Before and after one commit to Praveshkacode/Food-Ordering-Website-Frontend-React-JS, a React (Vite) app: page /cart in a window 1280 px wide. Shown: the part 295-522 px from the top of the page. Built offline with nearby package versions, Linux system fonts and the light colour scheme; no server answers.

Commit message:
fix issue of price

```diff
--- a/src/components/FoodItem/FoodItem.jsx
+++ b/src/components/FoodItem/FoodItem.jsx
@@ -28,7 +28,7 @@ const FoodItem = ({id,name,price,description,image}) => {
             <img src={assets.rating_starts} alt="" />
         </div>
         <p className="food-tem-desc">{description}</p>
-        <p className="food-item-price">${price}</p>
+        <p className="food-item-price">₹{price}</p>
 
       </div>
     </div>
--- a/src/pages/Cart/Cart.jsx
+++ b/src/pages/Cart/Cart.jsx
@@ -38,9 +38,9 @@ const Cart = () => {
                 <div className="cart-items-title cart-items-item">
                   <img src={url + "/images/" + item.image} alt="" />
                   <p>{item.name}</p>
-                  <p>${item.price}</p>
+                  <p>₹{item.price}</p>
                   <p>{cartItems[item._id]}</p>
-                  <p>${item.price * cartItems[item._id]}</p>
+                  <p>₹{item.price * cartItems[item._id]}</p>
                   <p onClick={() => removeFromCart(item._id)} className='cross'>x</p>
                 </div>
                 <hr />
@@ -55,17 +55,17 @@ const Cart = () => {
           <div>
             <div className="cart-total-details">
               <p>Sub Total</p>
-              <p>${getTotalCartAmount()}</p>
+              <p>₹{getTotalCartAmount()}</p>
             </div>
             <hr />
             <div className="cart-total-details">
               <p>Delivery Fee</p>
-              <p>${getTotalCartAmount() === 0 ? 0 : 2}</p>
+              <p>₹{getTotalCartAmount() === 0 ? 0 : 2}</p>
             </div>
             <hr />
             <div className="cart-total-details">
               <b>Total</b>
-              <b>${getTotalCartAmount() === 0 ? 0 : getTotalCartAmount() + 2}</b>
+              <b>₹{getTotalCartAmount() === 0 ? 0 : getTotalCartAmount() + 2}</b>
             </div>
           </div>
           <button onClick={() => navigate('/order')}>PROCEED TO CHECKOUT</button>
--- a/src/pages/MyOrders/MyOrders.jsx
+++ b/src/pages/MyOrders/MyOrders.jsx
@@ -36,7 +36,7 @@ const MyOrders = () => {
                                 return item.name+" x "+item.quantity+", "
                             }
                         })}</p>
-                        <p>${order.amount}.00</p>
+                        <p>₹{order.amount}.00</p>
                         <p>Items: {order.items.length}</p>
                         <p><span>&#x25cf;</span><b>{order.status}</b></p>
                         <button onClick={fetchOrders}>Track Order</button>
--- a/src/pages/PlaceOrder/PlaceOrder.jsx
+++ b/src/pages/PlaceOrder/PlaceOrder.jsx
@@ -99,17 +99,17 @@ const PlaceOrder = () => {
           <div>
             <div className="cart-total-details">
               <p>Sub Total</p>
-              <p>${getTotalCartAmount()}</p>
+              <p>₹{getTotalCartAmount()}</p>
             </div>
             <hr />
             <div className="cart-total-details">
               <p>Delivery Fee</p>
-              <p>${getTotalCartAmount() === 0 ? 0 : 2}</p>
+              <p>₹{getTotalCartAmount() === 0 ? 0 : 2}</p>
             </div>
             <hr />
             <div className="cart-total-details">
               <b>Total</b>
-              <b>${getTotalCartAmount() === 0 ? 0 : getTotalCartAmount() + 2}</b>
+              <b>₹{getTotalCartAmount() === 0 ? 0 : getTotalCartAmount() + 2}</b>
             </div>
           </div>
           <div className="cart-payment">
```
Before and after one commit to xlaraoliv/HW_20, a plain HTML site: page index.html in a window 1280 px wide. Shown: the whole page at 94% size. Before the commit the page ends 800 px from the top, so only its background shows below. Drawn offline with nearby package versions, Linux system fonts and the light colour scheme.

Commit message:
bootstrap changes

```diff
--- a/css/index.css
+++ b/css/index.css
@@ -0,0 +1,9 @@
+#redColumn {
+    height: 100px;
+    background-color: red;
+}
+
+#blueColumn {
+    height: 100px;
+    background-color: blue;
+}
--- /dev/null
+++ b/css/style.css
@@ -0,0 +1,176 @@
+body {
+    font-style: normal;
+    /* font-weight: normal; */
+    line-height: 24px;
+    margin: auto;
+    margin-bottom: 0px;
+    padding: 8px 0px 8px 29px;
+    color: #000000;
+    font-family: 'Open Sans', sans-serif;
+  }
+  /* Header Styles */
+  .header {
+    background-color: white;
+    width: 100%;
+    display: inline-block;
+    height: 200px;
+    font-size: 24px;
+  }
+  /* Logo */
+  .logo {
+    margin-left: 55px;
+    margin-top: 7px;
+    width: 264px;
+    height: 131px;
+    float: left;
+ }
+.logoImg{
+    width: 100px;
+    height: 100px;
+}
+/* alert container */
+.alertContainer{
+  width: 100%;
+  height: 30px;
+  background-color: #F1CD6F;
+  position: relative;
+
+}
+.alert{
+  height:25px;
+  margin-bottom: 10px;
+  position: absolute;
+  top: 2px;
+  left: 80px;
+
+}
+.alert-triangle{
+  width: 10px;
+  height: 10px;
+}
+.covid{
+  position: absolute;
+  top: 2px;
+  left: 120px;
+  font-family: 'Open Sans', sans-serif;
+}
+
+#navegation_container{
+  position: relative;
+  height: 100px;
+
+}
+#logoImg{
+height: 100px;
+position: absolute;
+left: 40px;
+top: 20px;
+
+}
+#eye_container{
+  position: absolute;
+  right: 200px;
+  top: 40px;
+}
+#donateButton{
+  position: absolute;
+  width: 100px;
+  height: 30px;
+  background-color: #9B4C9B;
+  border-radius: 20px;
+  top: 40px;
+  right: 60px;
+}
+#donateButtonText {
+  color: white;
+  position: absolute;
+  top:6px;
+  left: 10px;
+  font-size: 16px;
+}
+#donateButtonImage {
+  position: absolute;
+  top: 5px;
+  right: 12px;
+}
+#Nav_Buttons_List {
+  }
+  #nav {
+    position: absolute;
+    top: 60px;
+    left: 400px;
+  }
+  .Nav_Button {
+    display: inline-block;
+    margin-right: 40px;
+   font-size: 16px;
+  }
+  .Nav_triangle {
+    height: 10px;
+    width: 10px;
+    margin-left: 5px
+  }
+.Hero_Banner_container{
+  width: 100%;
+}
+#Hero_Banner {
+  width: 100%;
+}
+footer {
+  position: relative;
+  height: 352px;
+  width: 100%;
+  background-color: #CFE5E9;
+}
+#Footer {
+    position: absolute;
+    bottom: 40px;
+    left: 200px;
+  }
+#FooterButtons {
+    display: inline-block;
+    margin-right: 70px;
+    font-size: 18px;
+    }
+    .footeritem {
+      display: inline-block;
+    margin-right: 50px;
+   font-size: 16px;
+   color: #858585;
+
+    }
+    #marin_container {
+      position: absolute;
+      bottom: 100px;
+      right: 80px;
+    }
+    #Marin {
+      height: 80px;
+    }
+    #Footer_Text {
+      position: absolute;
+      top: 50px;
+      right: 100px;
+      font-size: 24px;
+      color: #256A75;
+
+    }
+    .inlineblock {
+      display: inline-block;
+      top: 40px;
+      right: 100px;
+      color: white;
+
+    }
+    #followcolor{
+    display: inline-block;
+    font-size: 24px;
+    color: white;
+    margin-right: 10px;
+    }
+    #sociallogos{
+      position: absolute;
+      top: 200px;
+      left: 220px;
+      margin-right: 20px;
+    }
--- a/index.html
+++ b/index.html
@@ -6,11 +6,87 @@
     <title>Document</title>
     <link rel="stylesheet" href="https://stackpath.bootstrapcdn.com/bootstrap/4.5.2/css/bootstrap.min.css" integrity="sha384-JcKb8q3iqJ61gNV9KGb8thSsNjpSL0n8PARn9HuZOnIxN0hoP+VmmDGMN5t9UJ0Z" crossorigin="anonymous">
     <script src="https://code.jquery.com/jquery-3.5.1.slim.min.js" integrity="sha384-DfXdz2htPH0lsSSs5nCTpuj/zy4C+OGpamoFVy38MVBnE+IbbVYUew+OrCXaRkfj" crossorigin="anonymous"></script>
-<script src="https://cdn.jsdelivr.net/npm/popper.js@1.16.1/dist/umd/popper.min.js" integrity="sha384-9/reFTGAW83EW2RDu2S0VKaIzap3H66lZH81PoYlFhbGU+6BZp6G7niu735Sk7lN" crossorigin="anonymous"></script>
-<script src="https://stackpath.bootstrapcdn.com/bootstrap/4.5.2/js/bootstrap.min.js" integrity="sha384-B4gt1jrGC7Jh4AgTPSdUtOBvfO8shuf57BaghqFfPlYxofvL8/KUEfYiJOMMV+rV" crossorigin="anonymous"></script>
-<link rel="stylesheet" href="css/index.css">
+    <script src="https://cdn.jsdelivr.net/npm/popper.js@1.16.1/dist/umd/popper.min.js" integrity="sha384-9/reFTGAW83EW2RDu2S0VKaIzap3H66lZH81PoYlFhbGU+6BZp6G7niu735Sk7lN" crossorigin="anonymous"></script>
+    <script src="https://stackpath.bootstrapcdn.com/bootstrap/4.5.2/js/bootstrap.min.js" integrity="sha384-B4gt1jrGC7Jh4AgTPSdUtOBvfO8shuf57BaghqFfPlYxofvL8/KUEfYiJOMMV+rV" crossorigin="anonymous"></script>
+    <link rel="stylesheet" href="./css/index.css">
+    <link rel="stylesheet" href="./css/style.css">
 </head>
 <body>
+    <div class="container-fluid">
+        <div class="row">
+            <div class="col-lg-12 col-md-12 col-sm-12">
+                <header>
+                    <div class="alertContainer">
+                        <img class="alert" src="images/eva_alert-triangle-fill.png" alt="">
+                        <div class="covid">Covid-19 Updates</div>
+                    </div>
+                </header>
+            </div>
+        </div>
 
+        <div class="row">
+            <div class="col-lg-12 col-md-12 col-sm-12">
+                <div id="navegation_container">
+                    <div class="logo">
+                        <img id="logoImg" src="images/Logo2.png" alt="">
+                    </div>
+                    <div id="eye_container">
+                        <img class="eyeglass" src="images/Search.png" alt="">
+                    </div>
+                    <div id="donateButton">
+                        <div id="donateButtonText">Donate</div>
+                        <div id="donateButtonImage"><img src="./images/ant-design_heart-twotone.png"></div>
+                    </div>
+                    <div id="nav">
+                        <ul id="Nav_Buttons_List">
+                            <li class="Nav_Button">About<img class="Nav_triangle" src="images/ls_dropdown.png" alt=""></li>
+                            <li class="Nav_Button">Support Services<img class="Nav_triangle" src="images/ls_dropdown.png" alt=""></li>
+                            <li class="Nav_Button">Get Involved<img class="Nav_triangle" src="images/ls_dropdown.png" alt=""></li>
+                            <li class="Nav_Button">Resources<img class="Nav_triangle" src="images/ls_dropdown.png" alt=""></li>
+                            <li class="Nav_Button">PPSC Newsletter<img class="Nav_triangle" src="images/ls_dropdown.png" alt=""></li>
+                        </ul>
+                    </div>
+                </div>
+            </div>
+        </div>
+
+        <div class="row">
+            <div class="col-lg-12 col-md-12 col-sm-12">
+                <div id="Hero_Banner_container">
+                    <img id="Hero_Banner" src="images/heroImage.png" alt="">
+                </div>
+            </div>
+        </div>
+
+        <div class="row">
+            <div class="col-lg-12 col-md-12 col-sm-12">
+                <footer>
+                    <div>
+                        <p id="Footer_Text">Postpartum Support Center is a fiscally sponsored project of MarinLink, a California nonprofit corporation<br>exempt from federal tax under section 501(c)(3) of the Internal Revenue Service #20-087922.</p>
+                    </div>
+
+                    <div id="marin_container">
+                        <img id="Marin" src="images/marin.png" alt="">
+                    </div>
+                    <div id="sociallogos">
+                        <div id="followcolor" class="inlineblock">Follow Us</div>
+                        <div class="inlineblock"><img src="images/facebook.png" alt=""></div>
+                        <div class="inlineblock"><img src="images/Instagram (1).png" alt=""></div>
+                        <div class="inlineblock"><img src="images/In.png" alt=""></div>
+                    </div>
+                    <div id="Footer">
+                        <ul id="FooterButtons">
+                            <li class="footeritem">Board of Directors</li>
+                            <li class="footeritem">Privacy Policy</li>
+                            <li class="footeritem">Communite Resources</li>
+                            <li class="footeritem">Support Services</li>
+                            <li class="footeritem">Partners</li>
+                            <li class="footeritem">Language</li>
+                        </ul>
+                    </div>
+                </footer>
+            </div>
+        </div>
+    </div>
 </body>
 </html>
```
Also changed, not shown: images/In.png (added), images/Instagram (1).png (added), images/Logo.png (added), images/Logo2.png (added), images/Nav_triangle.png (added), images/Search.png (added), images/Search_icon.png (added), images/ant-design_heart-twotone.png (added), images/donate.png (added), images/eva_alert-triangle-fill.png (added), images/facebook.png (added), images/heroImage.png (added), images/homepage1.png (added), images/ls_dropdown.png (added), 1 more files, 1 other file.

** EXERCISE GOAL **
From the records above, return each line that includes "price".

** FINAL ANSWER **
fix issue of price
@@ -28,7 +28,7 @@ const FoodItem = ({id,name,price,description,image}) => {
-        <p className="food-item-price">${price}</p>
+        <p className="food-item-price">₹{price}</p>
-                  <p>${item.price}</p>
+                  <p>₹{item.price}</p>
-                  <p>${item.price * cartItems[item._id]}</p>
+                  <p>₹{item.price * cartItems[item._id]}</p>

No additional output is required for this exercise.